“We have the conviction that the people are good, that they are honest, that if they arrived at these extremes, these practices, it’s because they were completely abandoned” by past governments, he told reporters at a press conference last weekend.
Poverty has long afflicted Tlahuelilpan, a municipality around 120 kilometers north of Mexico City, but according to many local residents, the situation has got even worse over the past two years.
According to the social development agency Coneval, 55% of Tlahuelilpan’s 18,531 residents live in poverty and 7% are in situations of extreme poverty.
The economic means of almost a quarter of all residents are so limited that they find it extremely difficult to buy enough food to have three meals a day, statistics show.
Education levels are low – only three in 10 residents have finished middle school – and more than 70% of people don’t have a formal job, meaning they don’t have access to social security services and other employment benefits.
More than 10% of homes in Tlahuelilpan lack basic services such as running water, electricity and adequate drainage and many have only dirt floors. Almost half the municipality’s houses are without a washing machine and a quarter have no fridge.
The situation leaves little doubt in the mind of Tlahuelilpan Mayor Juan Pedro Cruz that poverty was to blame for people’s reckless decision to get so close to the geysers of gasoline last Friday and place themselves in a position of such obvious risk.
Ernesto Cardenas, a writer who chronicles the life and times of Tlahuelilpan, agrees.
But he also points his finger at Pemex, alleging that while poverty is the main culprit in the tragedy, the state oil company has played a role in exacerbating it.
More than 40 years ago, Pemex opened the Miguel Hidalgo oil refinery in Tula, a municipality just 15 kilometers from Tlahuelilpan. But Cardenas contends that the refinery has brought few benefits to the local townsfolk.

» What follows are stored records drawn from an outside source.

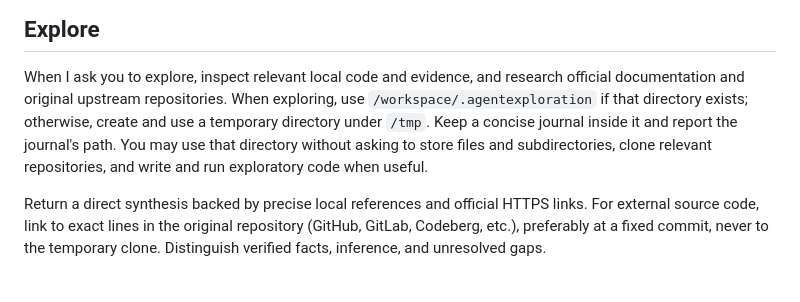
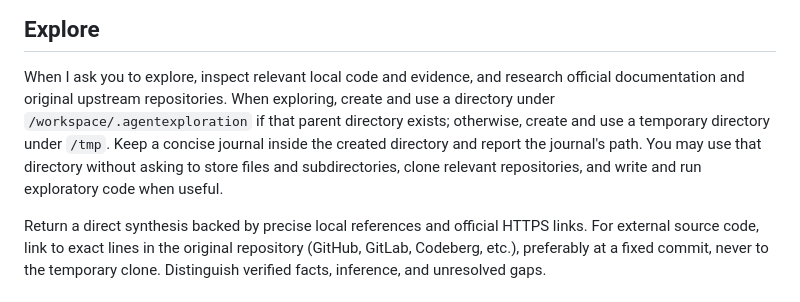
Before and after one commit to ddadon10/dotfiles, a Markdown page: AGENTS.md, the part around the change. Drawn GitHub-style.

```diff
--- a/AGENTS.md
+++ b/AGENTS.md
@@ -49,10 +49,10 @@ user changes, and never push. After compaction, reread the entire ExecPlan and i
 ## Explore
 
 When I ask you to explore, inspect relevant local code and evidence, and research official documentation and original
-upstream repositories. When exploring, use `/workspace/.agentexploration` if that directory exists; otherwise, create
-and use a temporary directory under `/tmp`. Keep a concise journal inside it and report the journal's path. You may use
-that directory without asking to store files and subdirectories, clone relevant repositories, and write and run
-exploratory code when useful.
+upstream repositories. When exploring, create and use a directory under `/workspace/.agentexploration` if that parent
+directory exists; otherwise, create and use a temporary directory under `/tmp`. Keep a concise journal inside the
+created directory and report the journal's path. You may use that directory without asking to store files and
+subdirectories, clone relevant repositories, and write and run exploratory code when useful.
 
 Return a direct synthesis backed by precise local references and official HTTPS links. For external source code, link
 to exact lines in the original repository (GitHub, GitLab, Codeberg, etc.), preferably at a fixed commit, never to the
```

“They came, according to them, to create jobs but as the campesino [small-plot farmer] wasn’t prepared, they started to bring their own people. We made an effort to gain access to a job and many people went for training. We were ready but in the end, they didn’t give us an answer, they just brought their own unionized workers,” he said.
In recent years, the municipality’s economy has become increasingly dependent on fuel theft, known colloquially as huachicoleo, as more and more residents looked for a way to lift themselves out of poverty.
Before huachicoleo, Contreras said, Tlahuelilpan’s economy was based on agriculture, especially the cultivation of crops such as alfalfa, wheat and corn.
But residues from the nearby refinery contaminated the fields, he explained, and with gasoline prices rising, many people – especially young men – saw a lucrative alternative in the tapping of Pemex pipelines and the sale of stolen fuel.
“I got into the business two years ago. I needed money and as a farmhand or farmer, I wouldn’t have been able to get out of poverty,” an unnamed young huachicolero, or fuel thief, told the newspaper Milenio.
He explained that from a young age, he tried to earn an honest living in a range of different, poorly-paid jobs but unable to make ends meet, he accepted an offer from a friend to get in on the illegal fuel theft racket.
In January 2017, when the federal government imposed a sharp increase in the price of gasoline, many others also decided to join the illegal business, the huachicolero recalled.
“In the beginning, we only sold it [the stolen fuel] here but the competition has grown a lot and for that reason we took it to other municipalities. It’s a profitable business because we sell the stolen fuel at six pesos a liter and the reseller sells it at 12. Everybody wins. On a normal day I used to take home 10,000 or 12,000 pesos [US $520 to $630],” he said.
But now, the federal government has made cracking down on fuel theft a priority, threatening the livelihoods of huachicoleros all over the country but especially in states such as Hidalgo, Puebla and Guanajuato, which led the country in illegal taps in 2018.
Source: Milenio (sp)